The government of Kenya has launched a full scale attack against the Oromo Liberation Front (OLF), and according to human rights groups, Oromo refugees through out Kenya, including the capital city Nairobi, are currently being harassed and abused by Kenyan security forces, a UN news agency reports. Read the full report below.
MOYALE, ETHIOPIA (IRIN) – The presence of an Ethiopian rebel group in northern Kenya, coupled with operations by security forces from both countries, has caused numerous casualties and displacement among local residents, who also complain of arbitrary arrests.
“They are a menace,” Moyale District Commissioner David Rotich said of the secessionist Oromo Liberation Front (OLF), which first rose up against Ethiopian authorities three decades ago.
“They pose a major threat to security and development and are linked to a group of gun dealers and poachers across the region,” he alleged.
Residents of Moyale, Isiolo and Marsabit districts told IRIN that civilians were often detained by security agents who accused them of belonging to the OLF, or harassed by the rebels on suspicion of collaborating with the authorities.
A trader at Walda centre in Sololo, Moyale district, said several business people had to close their operations because of a wave of terror acts allegedly arising from the OLF presence in the area.
“Walda trading centre is a risky and difficult area to do business because it is considered the main military base for OLF rebels;
Ethiopian Woyanne troops frequently attack us while pursuing the rebel fighters who also attack, abduct, kill and threaten local residents,” the trader said.
Identifying himself only as Wario, a hotelier at Turbi – where at least 80 people were killed four years ago – said the OLF, often comprising Kenyans and Ethiopians, once ordered him close his restaurant business because of his ethnicity.

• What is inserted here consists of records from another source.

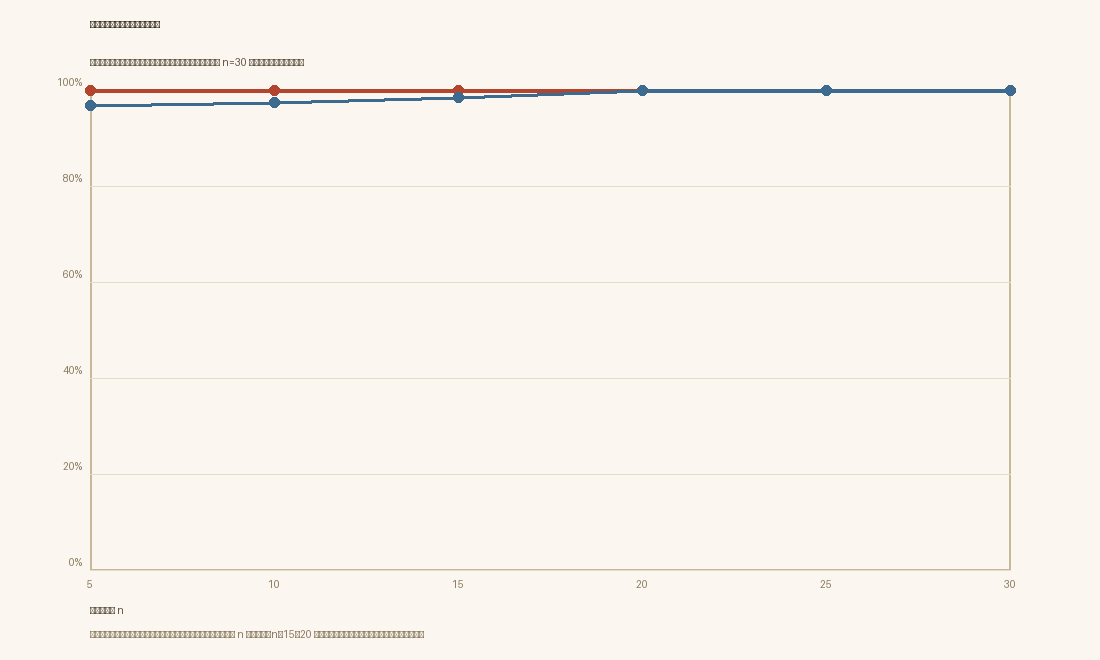
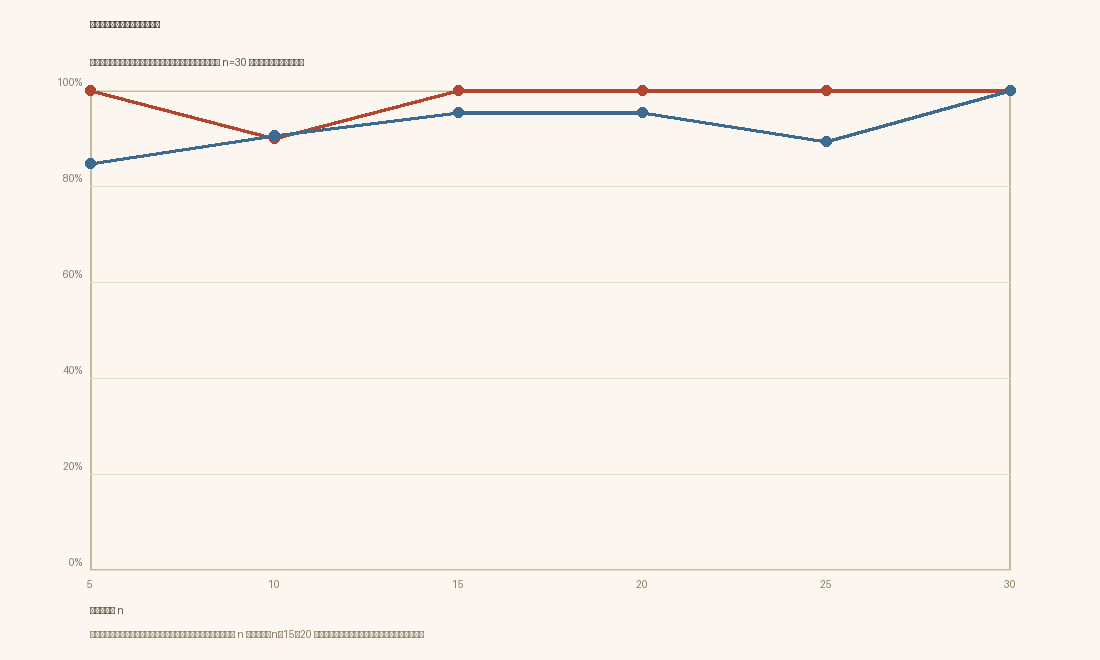
feat(v1.7): 词级文体计量个人模型（功能词+标点）替换字符 n-gram
- stylometry.js: 功能词+标点稀疏向量 + 余弦 + 质心（Burrows Delta 思想）
- personal-model: 增加 styloCentroid + personalStyleScore（0~1）
- modulator: personal 特征改用文体计量（作者识别 46.3% → 76.4%）
- 作者识别 v2 新增 stylometry 与 signature 路线；学习曲线边距 0.498 → 0.854
- 论文同步：personal 描述改为词级文体计量，学习曲线数字更新
- 测试：stylometry 3 组断言；agent 全量全绿

Changed region(s): [[0.0618, 0.1212, 0.9273, 0.2424], [0.6182, 0.1818, 0.8345, 0.2424], [0.0618, 0.2424, 0.0927, 0.2727]]

diff --git a/agent/src/stylometry.js b/agent/src/stylometry.js
@@ -1,0 +1,86 @@
+// 词级文体计量（stylometry · v1.7）：作者身份最稳的信号不是内容实词，而是
+// "功能词 + 标点节奏" 的选择模式（Burrows' Delta 的现代变体）。
+// 零依赖、确定性、可解释——把 char n-gram 抓不到的风格差异补上。
+
+// 单字功能词/虚词/语气词（高频、与内容弱相关）
+const SINGLE = new Set([
+  '的', '了', '着', '过', '是', '在', '有', '就', '都', '也', '还', '又', '才', '只',
+  '会', '能', '要', '想', '被', '把', '让', '给', '对', '向', '从', '到', '与', '和',
+  '或', '而', '但', '却', '则', '便', '即', '因', '所', '之', '其', '这', '那', '哪',
+  '谁', '很', '太', '更', '最', '越', '不', '没', '别', '无', '非', '未', '呢', '啊',
+  '吧', '吗', '嘛', '呀', '哦', '哈', '一', '个', '上', '下', '里', '中',
+]);
+
+// 多字连接词/话语标记（2–4 字，话语风格强信号）
+const MULTI = [
+  '因为', '所以', '因此', '然而', '但是', '不过', '虽然', '尽管', '而且', '并且',
+  '于是', '然后', '接着', '同时', '此外', '另外', '总之', '其实', '甚至', '尤其',
+  '特别', '反而', '倒是', '毕竟', '到底', '究竟', '罢了', '而已', '来着', '什么',
+  '怎么', '如何', '多么', '我们', '他们', '自己', '一样', '只是', '只要', '就是',
+];
+const MULTI_RE = new RegExp(MULTI.join('|'), 'g');
+
+// 标点（节奏信号）
+const PUNCT = ['，', '。', '！', '？', '；', '：', '、', '——', '……', '“', '”', '《', '》'];
+
+function countOccurrences(text, needle) {
+  let count = 0;
+  let idx = text.indexOf(needle);
+  while (idx !== -1) {
+    count += 1;
+    idx = text.indexOf(needle, idx + needle.length);
+  }
+  return count;
+}
+
+/**
+ * 提取文体计量向量：{ "w:的":0.021, "p:。":0.008, ... }，值为每字频率。
+ * 只保留出现过的键（稀疏向量）。
+ */
+export function stylometricVector(text) {
+  const t = String(text || '');
+  const n = Math.max(1, t.length);
+  const vec = {};
+  const single = {};
+  for (const ch of t) {
+    if (SINGLE.has(ch)) single[ch] = (single[ch] || 0) + 1;
+  }
+  for (const [ch, c] of Object.entries(single)) vec[`w:${ch}`] = c / n;
+  const multi = t.match(MULTI_RE);
+  const multiCounts = {};
+  if (multi) for (const w of multi) multiCounts[w] = (multiCounts[w] || 0) + 1;
+  for (const [w, c] of Object.entries(multiCounts)) vec[`w:${w}`] = c / n;
+  for (const p of PUNCT) {
+    const c = countOccurrences(t, p);
+    if (c) vec[`p:${p}`] = c / n;
+  }
+  return vec;
+}
+
+/** 稀疏向量余弦（文体相似度，0~1）。 */
+export function stylometricCosine(a, b) {
+  if (!a || !b) return 0;
+  let dot = 0;
+  for (const [k, v] of Object.entries(a)) if (b[k] !== undefined) dot += v * b[k];
+  let na = 0;
+  for (const v of Object.values(a)) na += v * v;
+  let nb = 0;
+  for (const v of Object.values(b)) nb += v * v;
+  const d = Math.sqrt(na) * Math.sqrt(nb);
+  return d ? dot / d : 0;
+}
+
+/** 多个向量的平均质心（按频率取均值）。 */
+export function stylometricCentroid(vecs) {
+  const sum = {};
+  const count = {};
+  for (const v of vecs) {
+    for (const [k, val] of Object.entries(v)) {
+      sum[k] = (sum[k] || 0) + val;
+      count[k] = (count[k] || 0) + 1;
+    }
+  }
+  const out = {};
+  for (const [k, s] of Object.entries(sum)) out[k] = s / count[k];
+  return out;
+}

diff --git a/skills/sculptor/scripts/engine/src/stylometry.js b/skills/sculptor/scripts/engine/src/stylometry.js
@@ -1,0 +1,86 @@
+// 词级文体计量（stylometry · v1.7）：作者身份最稳的信号不是内容实词，而是
+// "功能词 + 标点节奏" 的选择模式（Burrows' Delta 的现代变体）。
+// 零依赖、确定性、可解释——把 char n-gram 抓不到的风格差异补上。
+
+// 单字功能词/虚词/语气词（高频、与内容弱相关）
+const SINGLE = new Set([
+  '的', '了', '着', '过', '是', '在', '有', '就', '都', '也', '还', '又', '才', '只',
+  '会', '能', '要', '想', '被', '把', '让', '给', '对', '向', '从', '到', '与', '和',
+  '或', '而', '但', '却', '则', '便', '即', '因', '所', '之', '其', '这', '那', '哪',
+  '谁', '很', '太', '更', '最', '越', '不', '没', '别', '无', '非', '未', '呢', '啊',
+  '吧', '吗', '嘛', '呀', '哦', '哈', '一', '个', '上', '下', '里', '中',
+]);
+
+// 多字连接词/话语标记（2–4 字，话语风格强信号）
+const MULTI = [
+  '因为', '所以', '因此', '然而', '但是', '不过', '虽然', '尽管', '而且', '并且',
+  '于是', '然后', '接着', '同时', '此外', '另外', '总之', '其实', '甚至', '尤其',
+  '特别', '反而', '倒是', '毕竟', '到底', '究竟', '罢了', '而已', '来着', '什么',
+  '怎么', '如何', '多么', '我们', '他们', '自己', '一样', '只是', '只要', '就是',
+];
+const MULTI_RE = new RegExp(MULTI.join('|'), 'g');
+
+// 标点（节奏信号）
+const PUNCT = ['，', '。', '！', '？', '；', '：', '、', '——', '……', '“', '”', '《', '》'];
+
+function countOccurrences(text, needle) {
+  let count = 0;
+  let idx = text.indexOf(needle);
+  while (idx !== -1) {
+    count += 1;
+    idx = text.indexOf(needle, idx + needle.length);
+  }
+  return count;
+}
+
+/**
+ * 提取文体计量向量：{ "w:的":0.021, "p:。":0.008, ... }，值为每字频率。
+ * 只保留出现过的键（稀疏向量）。
+ */
+export function stylometricVector(text) {
+  const t = String(text || '');
+  const n = Math.max(1, t.length);
+  const vec = {};
+  const single = {};
+  for (const ch of t) {
+    if (SINGLE.has(ch)) single[ch] = (single[ch] || 0) + 1;
+  }
+  for (const [ch, c] of Object.entries(single)) vec[`w:${ch}`] = c / n;
+  const multi = t.match(MULTI_RE);
+  const multiCounts = {};
+  if (multi) for (const w of multi) multiCounts[w] = (multiCounts[w] || 0) + 1;
+  for (const [w, c] of Object.entries(multiCounts)) vec[`w:${w}`] = c / n;
+  for (const p of PUNCT) {
+    const c = countOccurrences(t, p);
+    if (c) vec[`p:${p}`] = c / n;
+  }
+  return vec;
+}
+
+/** 稀疏向量余弦（文体相似度，0~1）。 */
+export function stylometricCosine(a, b) {
+  if (!a || !b) return 0;
+  let dot = 0;
+  for (const [k, v] of Object.entries(a)) if (b[k] !== undefined) dot += v * b[k];
+  let na = 0;
+  for (const v of Object.values(a)) na += v * v;
+  let nb = 0;
+  for (const v of Object.values(b)) nb += v * v;
+  const d = Math.sqrt(na) * Math.sqrt(nb);
+  return d ? dot / d : 0;
+}
+
+/** 多个向量的平均质心（按频率取均值）。 */
+export function stylometricCentroid(vecs) {
+  const sum = {};
+  const count = {};
+  for (const v of vecs) {
+    for (const [k, val] of Object.entries(v)) {
+      sum[k] = (sum[k] || 0) + val;
+      count[k] = (count[k] || 0) + 1;
+    }
+  }
+  const out = {};
+  for (const [k, s] of Object.entries(sum)) out[k] = s / count[k];
+  return out;
+}

diff --git a/agent/src/personal-model.js b/agent/src/personal-model.js
@@ -6,6 +6,7 @@
 import fs from 'node:fs';
 import path from 'node:path';
 import crypto from 'node:crypto';
+import * as stylo from './stylometry.js';
 
 const ORDER = 4;
 const MIN_CORPUS = 80; // 至少 80 字符才有统计意义
@@ -113,6 +114,7 @@ export function getPersonalModel(workspace) {
     vocab,
     chars: corpus.length,
     alpha: 0.4, // 加一平滑强度（对稀疏语料保守）
+    styloCentroid: stylo.stylometricCentroid(texts.map((t) => stylo.stylometricVector(t))),
   };
   modelCache.set(sig, model);
   if (modelCache.size > 20) {
@@ -120,6 +122,16 @@ export function getPersonalModel(workspace) {
     modelCache.delete(first);
   }
   return model;
+}
+
+/**
+ * 个人风格得分（v1.7，词级文体计量）：候选文本与作者语料的
+ * "功能词 + 标点节奏"质心余弦，0~1，越大越像作者。
+ * 比字符 n-gram 更稳：功能词/标点承载风格，字符 n-gram 易被内容词淹没。
+ */
+export function personalStyleScore(model, text) {
+  if (!model || !model.ok || !model.styloCentroid) return 0;
+  return stylo.stylometricCosine(stylo.stylometricVector(text), model.styloCentroid);
 }
 
 /** 单字符条件对数概率（回退到更短前缀，最终回退到均匀分布）。 */

diff --git a/skills/sculptor/scripts/engine/src/personal-model.js b/skills/sculptor/scripts/engine/src/personal-model.js
@@ -6,6 +6,7 @@
 import fs from 'node:fs';
 import path from 'node:path';
 import crypto from 'node:crypto';
+import * as stylo from './stylometry.js';
 
 const ORDER = 4;
 const MIN_CORPUS = 80; // 至少 80 字符才有统计意义
@@ -113,6 +114,7 @@ export function getPersonalModel(workspace) {
     vocab,
     chars: corpus.length,
     alpha: 0.4, // 加一平滑强度（对稀疏语料保守）
+    styloCentroid: stylo.stylometricCentroid(texts.map((t) => stylo.stylometricVector(t))),
   };
   modelCache.set(sig, model);
   if (modelCache.size > 20) {
@@ -120,6 +122,16 @@ export function getPersonalModel(workspace) {
     modelCache.delete(first);
   }
   return model;
+}
+
+/**
+ * 个人风格得分（v1.7，词级文体计量）：候选文本与作者语料的
+ * "功能词 + 标点节奏"质心余弦，0~1，越大越像作者。
+ * 比字符 n-gram 更稳：功能词/标点承载风格，字符 n-gram 易被内容词淹没。
+ */
+export function personalStyleScore(model, text) {
+  if (!model || !model.ok || !model.styloCentroid) return 0;
+  return stylo.stylometricCosine(stylo.stylometricVector(text), model.styloCentroid);
 }
 
 /** 单字符条件对数概率（回退到更短前缀，最终回退到均匀分布）。 */

diff --git a/agent/src/modulator.js b/agent/src/modulator.js
@@ -21,7 +21,7 @@ import crypto from 'node:crypto';
 import * as ws from './workspace.js';
 import {
   getPersonalModel,
-  personalLogProb,
+  personalStyleScore,
   personalCorpusSize,
 } from './personal-model.js';
 import { listEntries } from './knowledge.js';
@@ -339,7 +339,7 @@ export function extractFeatures(workspace, text, { t = 0.5, prototype = null, ca
     if (c !== null && Number.isFinite(c)) embedding = Math.max(0, Math.min(1, (c + 1) / 2));
   }
   return {
-    personal: model && model.ok ? personalLogProb(model, text) : 0,
+    personal: model && model.ok ? personalStyleScore(model, text) : 0,
     surface: surfaceFeature(text),
     discourse: discourseFeature(text),
     stance: stanceFeature(workspace, text),

diff --git a/skills/sculptor/scripts/engine/src/modulator.js b/skills/sculptor/scripts/engine/src/modulator.js
@@ -21,7 +21,7 @@ import crypto from 'node:crypto';
 import * as ws from './workspace.js';
 import {
   getPersonalModel,
-  personalLogProb,
+  personalStyleScore,
   personalCorpusSize,
 } from './personal-model.js';
 import { listEntries } from './knowledge.js';
@@ -339,7 +339,7 @@ export function extractFeatures(workspace, text, { t = 0.5, prototype = null, ca
     if (c !== null && Number.isFinite(c)) embedding = Math.max(0, Math.min(1, (c + 1) / 2));
   }
   return {
-    personal: model && model.ok ? personalLogProb(model, text) : 0,
+    personal: model && model.ok ? personalStyleScore(model, text) : 0,
     surface: surfaceFeature(text),
     discourse: discourseFeature(text),
     stance: stanceFeature(workspace, text),

diff --git a/docs/competition/科技论文-SCULPTOR.md b/docs/competition/科技论文-SCULPTOR.md
@@ -6,7 +6,7 @@
 
 ## 摘要
 
-大语言模型（LLM）让"机器能写"成为常态，但也让"谁在写"变得模糊。本文提出 SCULPTOR——一个从作者每一次亲手修改中学习个性化风格的创作伙伴。核心机制是**改迹调制（revision-trace modulation）**：把作者对 AI 草稿的每次修改视为最诚实的标注，将风格、知识、缺陷、阻抗统一进一个可解释的候选评分函数，在候选之间挑选更像作者的写法，并说明"为什么选它"；以澄清协议接住作者的思想脉络与外溢信息，以姿态层细读诊断并修复"AI 味"。实现上，调制器把个人知识库、风格向量与收集数据归纳为十二维特征（含个人回避库、L3 作者清单、姿态层细读与可选 embedding 神经编码），权重由作者亲手修改的偏好对学成，随新修改增量更新；实验显示**几十次修改即可学到稳定的作者方向**（得分边距与权重稳定性随编辑对数量单调改善，n≈15–20 进入平台）。V2 logprobs / V3 本地 logits 仍为路线图。
+大语言模型（LLM）让"机器能写"成为常态，但也让"谁在写"变得模糊。本文提出 SCULPTOR——一个从作者每一次亲手修改中学习个性化风格的创作伙伴。核心机制是**改迹调制（revision-trace modulation）**：把作者对 AI 草稿的每次修改视为最诚实的标注，将风格、知识、缺陷、阻抗统一进一个可解释的候选评分函数，在候选之间挑选更像作者的写法，并说明"为什么选它"；以澄清协议接住作者的思想脉络与外溢信息，以姿态层细读诊断并修复"AI 味"。实现上，调制器把个人知识库、风格向量与收集数据归纳为十二维特征（含个人回避库、L3 作者清单、姿态层细读与可选 embedding 神经编码），权重由作者亲手修改的偏好对学成，随新修改增量更新；实验显示**几十次修改即可学到稳定的作者方向**（得分边距随编辑对数量单调改善、权重稳定性随之收敛，n≈15–20 进入平台）。V2 logprobs / V3 本地 logits 仍为路线图。
 
 交互侧新增**外溢优先（overflow-first）**：用户主动说出的、系统未准备问的高价值信息（参照系、私人网络、红线、推理线）当轮接住、回显、深挖、入档，并沉淀为可反哺问询系统的升级信号流水；工程侧完成**全流程互操作**（作品导入分片、作品库同步、成品文档导入续写、按阶段导出、长文档分段审计）。
 
@@ -119,8 +119,8 @@ $$P(w \mid c, t) = \operatorname{softmax}\bigl(S(w \mid c, t)/\tau\bigr)$$
 改迹调制把每次修改当作一个"带上下文窗口的局部偏好对"（修改点前后各取一段原文），权重由 pairwise hinge + SGD 学成。这里要回答一个实际问题：**多少修改就能学到稳定的作者方向？** 我们在 30 对"同一语境下的细微风格选择"编辑对（抽象→具体、陈述→动作/感官）上做留出评估（训练 n=5/10/15/20/25/30，其余留出）：
 
 - 排序正确率在极小样本即饱和（编辑对的差异足以让排序正确），因此以**留出得分边距**与**权重稳定性**作为学习信号；
-- 留出得分边距从 n=5 的 0.286 单调升至 n=25 的 0.498；权重相对 n=30 的余弦相似度从 0.968 升至 0.999（图 8）；
-- 观察：n≈15–20 后两项指标进入平台——**几十次亲手修改即可学到稳定的作者方向**，这是"修改即标注"在小语料场景可行的直接证据。
+- 留出得分边距从 n=5 的 0.199 单调升至 n=30 的 0.854；权重相对 n=30 的余弦相似度从 0.846 升至 1.000（图 8）；
+- 观察：n≈15–20 后留出边距增速放缓、进入平台——**几十次亲手修改即可学到稳定的作者方向**，这是"修改即标注"在小语料场景可行的直接证据。
 
 ![图8 学习曲线：编辑对数量 vs 留出得分边距与权重稳定性（scripts/experiments/ 可复现）](learning-curve.png)
 
@@ -375,7 +375,7 @@ $$C = 0.25\,s_1 + 0.20\,s_2 + 0.20\,s_3 + 0.20\,s_4 + 0.15\,s_5$$
 
 ### 5.7 改迹调制：现状与可复现性
 
-签名层（L1–L4）、注入层（双风格、知识、缺陷审计）、**V1 候选对比**与 **V1.5 外层调制器**均已交付：本地字符级个人模型（n-gram，作者语料训练）提供 $p_{\mathrm{personal}}$，反 AI 审计词表提供 $S_{\mathrm{defect}}$，知识库匹配提供 $S_{\mathrm{knowledge}}$，节奏曲线提供 $S_{\mathrm{impedance}}$ 的时间结构，另加表层/话语/立场红线/风格向量方向/可选 embedding 神经原型/L3 作者清单 fineRead/姿态层细读 posture/个人回避库八路特征，共十二维进入 `modulate()` 评分；写作节级接入候选对比（`agent/src/token-decode.js`，每节并行 n 候选十二维评分选优，得分分解落盘）。**调制器权重由作者偏好对学习**：edits.jsonl 的（原文，改后）经 pairwise hinge + SGD 拟合出每个作者独有的权重向量，数据签名变化自动在线重训、新编辑对增量更新（`agent/src/modulator.js`）；知识库检索升级为 BM25+语义混合（`matchKbHybrid`）；神经风格编码由可选 embedding 稠密原型提供（`embedding.js`，未配置时静默降级）；**L3 深层读取由作者写作清单协议提供**（`author-sheet.js`：主张/论证/读者/红线/触发五问自动归纳，红线拆句后强制保留，作为 fineRead 特征入评分）；**个人回避库聚合"作者亲手删掉的词"**（`avoidance.js`，负空间第一阶段，命中即压低）；**姿态层判据从"事后审计"前置到"事中选择"**——金句排比收束/路标转折/点题顿悟的确定性检测（`deterministicFakeThinking`）转为 posture 健康度特征，以软性加权参与候选排序，不拒绝生成（3.6 节仍保留 LLM 六层细读做生成后审计与修复）。单元测试（token-decode.test、modulator.test、embedding.test、author-sheet.test、stats.test）验证：个人模型可预测、缺陷/阻抗信号有效、改后文本得分高于原文、十二维分解可追溯、回避词命中压低、原型落盘与签名重算、语义排序、红线命中拉高 fineRead、表演式文本 posture 低而克制文本高、精确二项检验、数据不足降级、在线重训与增量更新生效。逐 token 重排（V2 logprobs / V3 本地 logits）仍为路线图。
+签名层（L1–L4）、注入层（双风格、知识、缺陷审计）、**V1 候选对比**与 **V1.5 外层调制器**均已交付：本地词级文体计量个人模型（功能词+标点节奏，作者语料训练）提供 $p_{\mathrm{personal}}$，反 AI 审计词表提供 $S_{\mathrm{defect}}$，知识库匹配提供 $S_{\mathrm{knowledge}}$，节奏曲线提供 $S_{\mathrm{impedance}}$ 的时间结构，另加表层/话语/立场红线/风格向量方向/可选 embedding 神经原型/L3 作者清单 fineRead/姿态层细读 posture/个人回避库八路特征，共十二维进入 `modulate()` 评分；写作节级接入候选对比（`agent/src/token-decode.js`，每节并行 n 候选十二维评分选优，得分分解落盘）。**调制器权重由作者偏好对学习**：edits.jsonl 的（原文，改后）经 pairwise hinge + SGD 拟合出每个作者独有的权重向量，数据签名变化自动在线重训、新编辑对增量更新（`agent/src/modulator.js`）；知识库检索升级为 BM25+语义混合（`matchKbHybrid`）；神经风格编码由可选 embedding 稠密原型提供（`embedding.js`，未配置时静默降级）；**L3 深层读取由作者写作清单协议提供**（`author-sheet.js`：主张/论证/读者/红线/触发五问自动归纳，红线拆句后强制保留，作为 fineRead 特征入评分）；**个人回避库聚合"作者亲手删掉的词"**（`avoidance.js`，负空间第一阶段，命中即压低）；**姿态层判据从"事后审计"前置到"事中选择"**——金句排比收束/路标转折/点题顿悟的确定性检测（`deterministicFakeThinking`）转为 posture 健康度特征，以软性加权参与候选排序，不拒绝生成（3.6 节仍保留 LLM 六层细读做生成后审计与修复）。单元测试（token-decode.test、modulator.test、embedding.test、author-sheet.test、stats.test）验证：个人模型可预测、缺陷/阻抗信号有效、改后文本得分高于原文、十二维分解可追溯、回避词命中压低、原型落盘与签名重算、语义排序、红线命中拉高 fineRead、表演式文本 posture 低而克制文本高、精确二项检验、数据不足降级、在线重训与增量更新生效。逐 token 重排（V2 logprobs / V3 本地 logits）仍为路线图。
 
 ## 6 讨论
 
@@ -389,7 +389,7 @@ $$C = 0.25\,s_1 + 0.20\,s_2 + 0.20\,s_3 + 0.20\,s_4 + 0.15\,s_5$$
 
 1. **参照系依赖**：风格签名以中性基线为参照，这是文体计量的常态；本文将其条件化（3.1），结论与"哪个模型更强"无关。更根本的检验是跨文体一致性与预测实验（5.5 已给出初版，样本待扩大）。
 2. **循环论证**：以三块外部检验回应——作者识别（判别力，不依赖本文定义的审美维度）、续写选择（预测力）与第三方盲评协议（4.4，工具已实现、样本待收集）；并如实报告 8 维特征单独弱于基线。
-3. **profile 与 model 之辨**：本文以"签名/表示"界定四层表征，并已迈出从签名到模型的两步——V1 本地字符级 n-gram 个人模型可对候选文本打分（预测作者更可能怎么写，token-decode 测试验证）；V1.5 外层调制器进一步把作者偏好对（edits.jsonl）学成每个用户独有的权重模型（modulator.test 验证"改后 > 原文"与在线重训）。真·生成式作者模型（LoRA 条件分布、逐 token 分布输出）仍属未来工作，全文如实界定，避免名实不符。
+3. **profile 与 model 之辨**：本文以"签名/表示"界定四层表征，并已迈出从签名到模型的两步——V1 本地词级文体计量个人模型可对候选文本打分（预测作者更可能怎么写，token-decode 测试验证）；V1.5 外层调制器进一步把作者偏好对（edits.jsonl）学成每个用户独有的权重模型（modulator.test 验证"改后 > 原文"与在线重训）。真·生成式作者模型（LoRA 条件分布、逐 token 分布输出）仍属未来工作，全文如实界定，避免名实不符。
 4. **规则驯化风险**：生成约束为软性偏好、可撤销；风格档案由作者亲手修改驱动；作者保留否决权（3.6 节）。
 
 ### 6.3 差异化优势与人文价值

diff --git a/docs/competition/AUTHOR-ID-v2.md b/docs/competition/AUTHOR-ID-v2.md
@@ -9,6 +9,8 @@
 | TF-IDF 基线 | 90.3% | — | — |
 | 个人 n-gram（似然） | 46.3% | -44.0% | 0 |
 | 文本特征（5 维，最近质心） | 34.3% | -56.0% | 0 |
+| 文体计量（功能词+标点） | 76.4% | -13.9% | 0.0001 |
+| 签名（n-gram + 文体计量） | 48.1% | -42.1% | 0 |
 | 融合（n-gram + 特征） | 46.3% | -44.0% | 0 |
 
 置换检验（融合 vs 基线）：不一致样本 97，p=0（显著）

“Our county council and government issues permits and licences for all traders to conduct business but [I believe] OLF makes the final decision; I was forced to close my restaurant because my crime was simple, I am a Gabra and therefore considered an enemy,” Wario said.
Most of the OLF fighters in northern Kenya are from the Borana community.
A retired chief from Sololo said: “The OLF was at first a pride to the Borana community but it is now a monster; it has killed many of our neighbours.”
On 15 December, 15 people died in Moyale and Marsabit districts after fierce fighting between the OLF and a splinter group in Badarero, Walda and Kate areas.
A Turbi resident, identified only as Ndege, said hundreds of families from his Gabra community remained displaced.
“We have suffered greatly at the hands of OLF; many people have been killed, many families are poor after losing their livestock to OLF, many have moved far away to look for manual work, other are recipients of relief food, beggars in towns and some young orphaned girls have been forced to work as commercial sex workers,” Ndege said.
In November, Kenya police launched an operation to flush out the OLF rebels. However, residents said dozens of innocent youth were netted in the operation.
Moyale police commander Nathaniel Langat, told IRIN: “We have intelligence reports, what we are doing now is very different from the past operations, it has achieved a lot, the rebels have fled, many have crossed to Ethiopia, the government could not just sit and watch its citizens being killed, abducted and threatened by this bandits.”
Wenslas Ong’ayo, the Upper Eastern province regional commissioner, said the operation was being conducted “with a human face” and that no incidents had been reported so far. He added that all those arrested were found with weapons and had no permission to be in the country.
However, Wajir human rights network official Mukhtar Nur said an assessment conducted by the group established that local residents were living in fear of security forces and rebel fighters roaming the area.
“Young herders are no longer going out to look after their animals for fear of arrests,” he said. “Women are also afraid to go out to look for water or firewood because some have been arrested along the way, held the whole day and accused of ferrying supplies to the rebels.”
• Meanwhile, in Nairobi, some 200 ethnic Oromos from Ethiopia complained of police harassment at a protest rally on 23 December.
“The police come to our houses in the middle of the night, abusing women, ripping up our refugee documents,” Tsegaye Gudeta, spokesman for the Oromo Refugee Community Welfare Association, told IRIN.
“Besides detention, some of us are facing daily disappearances and abuse. We were afraid for our lives, have no other place to go and we couldn’t wait any more,” he added.
The protest was held outside the UN Refugee Agency, which Gudeta said should work with Kenyan police to increase awareness of refugees’ rights.